This series will depict those images, that when viewed, are intended to evoke the immediate recognition of our inculcated memory streams that are associated with it. Now, before I start getting all metaphysical and Jungian on you, here is the first pic.

I MARRIED A MONSTER FROM OUTER SPACE (1958). A wedding night violated; a bride's worst nightmare; the groom's dread of being usurped; clinging to each other in unknown fear . . . from what? Can't they see the monster is about to strike?

Wednesday, May 19, 2010


Somebody asked me a while back what my favorite 50's B-horror films were. It didn't take me too long to come up with a short list. I'll be presenting them over the next week or so in no particular order. The first one is:

CURSE OF THE FACELESS MAN (Vogue Pictures, 1958)

A fast-paced script and interesting premise make this a very watchable and underrated monster movie. Quintillus Aurelius as the Etruscan come back to life was pretty scary back in the day, to say nothing that the concept for the monster was wholly original. Also worthy of mention was the film score by Gerald Fried (I BURY THE LIVING, T.H.E. CAT, THE MAN FROM U.N.C.L.E., STAR TREK). It was energetic and fit the action perfectly. I have only one caution: Beware the man in the rubber suit that creases at the knees!


Monday, May 10, 2010

FRANK FRAZETTA (Feb. 9, 1928 - May 10, 2010)

The greatest modern fantasy artist of them all, FRANK FRAZETTA passed on today after suffering a stroke. Icon, Legend, Testament, all names of the titles of books that depicted his art, only begin to describe the almost indescribable influence that he had on the field of fantasy, science fiction, advertising, comic book, and many other forms of artwork and illustration.

Frank Frazetta was my hero. He drew and painted men that were masculine and brave and women that were beautifully dangerous and dangerously beautiful. My print of "Golden Girl", purchased many years ago with money that I could not afford to spend, signed by his own hand, will take on a deeper and more hallowed meaning from this point forward.

Rest In Peace now forever, with Ellie, the greatest treasure of your life here on earth.

Friday, May 7, 2010


Coming soon to a hobby shop near you is Moebius Models' re-issue of the "Monsters of the Movies" CREATURE FROM THE BLACK LAGOON snap-together model kit. No word yet on just when we'll be able to snag these beauts, but you can be rest assured this kit will probably end up flying (or swimming) off the shelf.

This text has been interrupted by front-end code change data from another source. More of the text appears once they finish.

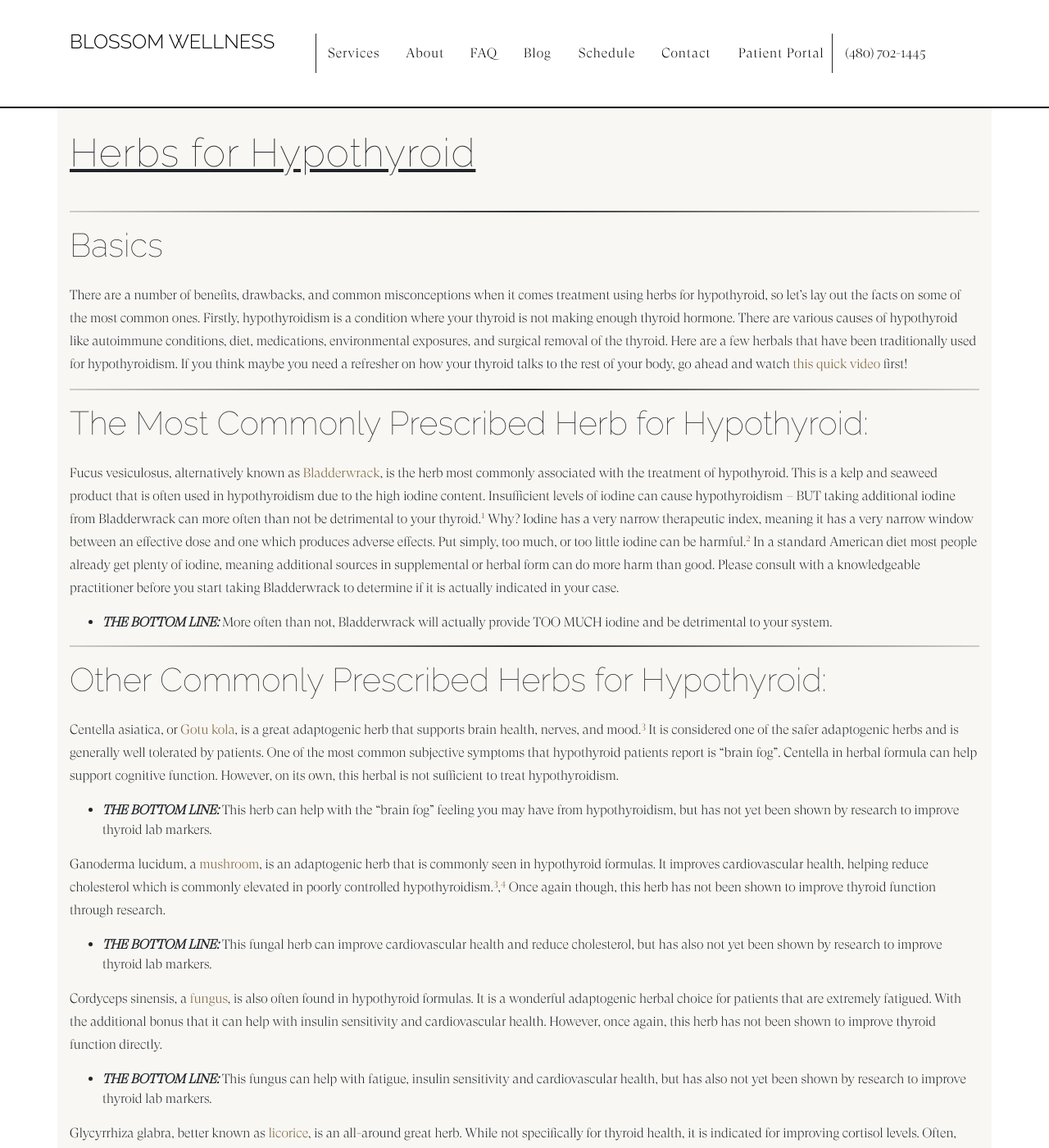
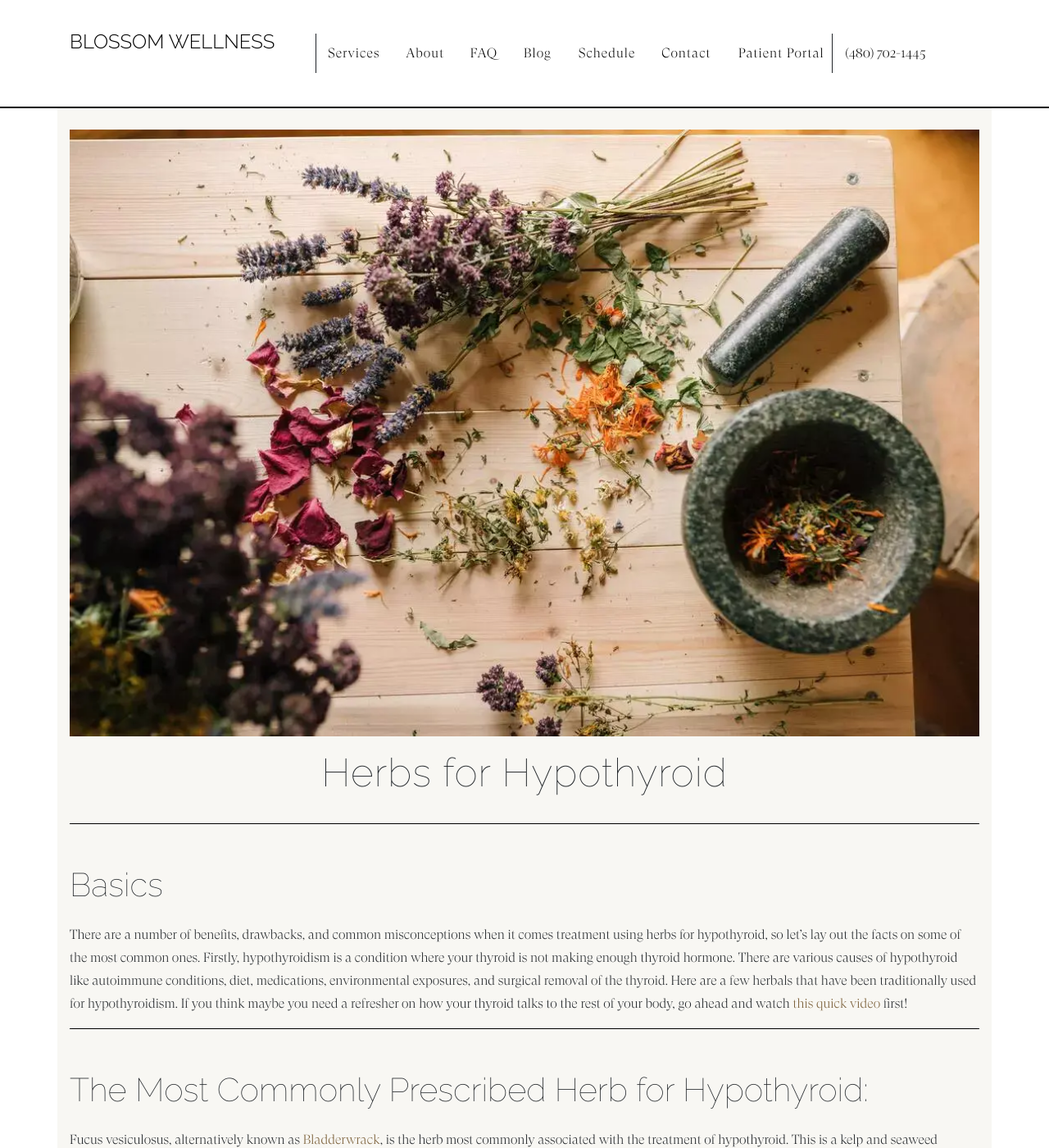
Before and after one commit to kburke8/drtaraburke, a Jekyll site: the page built from _posts/2019-11-09-herbs-for-hypothyroid.md, in a window 1280 px wide and 1400 px high. Shown: the whole window at 82% size. Built offline with Jekyll 4.4.1, drawn with Linux system fonts in a browser that asks for light colours; nearby versions of some CDN libraries; library files that are not in the unit come from our copies; a script that is not in the unit is left out.

Commit message:
add a picture

```diff
--- a/_posts/2019-11-09-herbs-for-hypothyroid.md
+++ b/_posts/2019-11-09-herbs-for-hypothyroid.md
@@ -10,6 +10,8 @@ summary:
 excerpt: There are a number of benefits, drawbacks, and common misconceptions when it comes treatment using herbs for hypothyroid, so let’s lay out the facts on some of the most common ones. Firstly,
 description: There are a number of benefits, drawbacks, and common misconceptions when it comes treatment using herbs for hypothyroid, so let’s lay out the facts...
 ---
+
+<img src="../assets/img/herbs.webp" class="d-block w-100 height-907" style="object-position: right;" alt="Herbs for Hypothyroid">
 
 # Herbs for Hypothyroid
 
--- a/_sass/layout/_post.scss
+++ b/_sass/layout/_post.scss
@@ -2,9 +2,9 @@
 .blog-post {
   padding-bottom: 50px;
   h1 {
+    text-align: center;
     padding-bottom: 25px;
     letter-spacing: 1px;
-    text-decoration: underline;
   }
   h2 {
     padding-bottom: 15px;
@@ -14,9 +14,13 @@
   }
   hr  {
     border: 0;
-    height: 2px;
-    background: #333;
-    background-image: linear-gradient(to right, #ccc, #333, #ccc);
+    height: 1px;
+    background-color:black;
+    // background: $gray-300;
+    // background-image: linear-gradient(to right, $gray-700, $black, $gray-700);
+    // background-image: linear-gradient(to right, $gray-300, $gray-600, $gray-300);
+    margin-bottom: 50px;
+    margin-top: 0px;
   }
   ul > {
    li > {
```
Also changed, not shown: assets/img/herbs.webp (added).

Sunday, May 2, 2010


Just launched through Diamond Comic Distributors (March PREVIEWS) is the "Diamond Select" line of Unversal Monster action figures. The first of the "Diamond Dioramas" is THE CREATURE FROM THE BLACK LAGOON (pictured above). The seven-inch tall Creature and "bathing beauty in distress" is sculpted by Rudy Garcia with a base sculpted by Jean St. Jean. While touted by the manufacturer as "perhaps it's most screen accurate detail", it doesn't take much to observe that the Creature has seen better creators and the "femme fatale", Kay Lawrence in the film, is obviously no Julie Adams (see picture below for comparison).
Nevertheless, it is always welcome to see the UNIVERSAL HORROR LEGACY live on. The figure is scheduled for a June 2010 release with a suggested retail price of $19.99.

The second in the UNIVERSAL MONSTERS SELECT line is slated to be THE MUMMY. Judging from the picture in the April issue of Diamond Comic Distributor's PREVIEWS, the sculpt is a little better in its depiction and easy to see the likeness is patterned after the Boris Karloff version (see picture below). The figure is sculpted by Jean St. Jean and the sarcophagus is by Rudy Garcia. I have to say that so far, I like St. Jean's work a little better as it is more accurate in detail and likeness than Garcia's attempt at Ben Chapman and Julie Adams in THE CREATURE FROM THE BLACK LAGOON diorama. The suggested retail price for THE MUMMY 7-inch action figure is $19.99.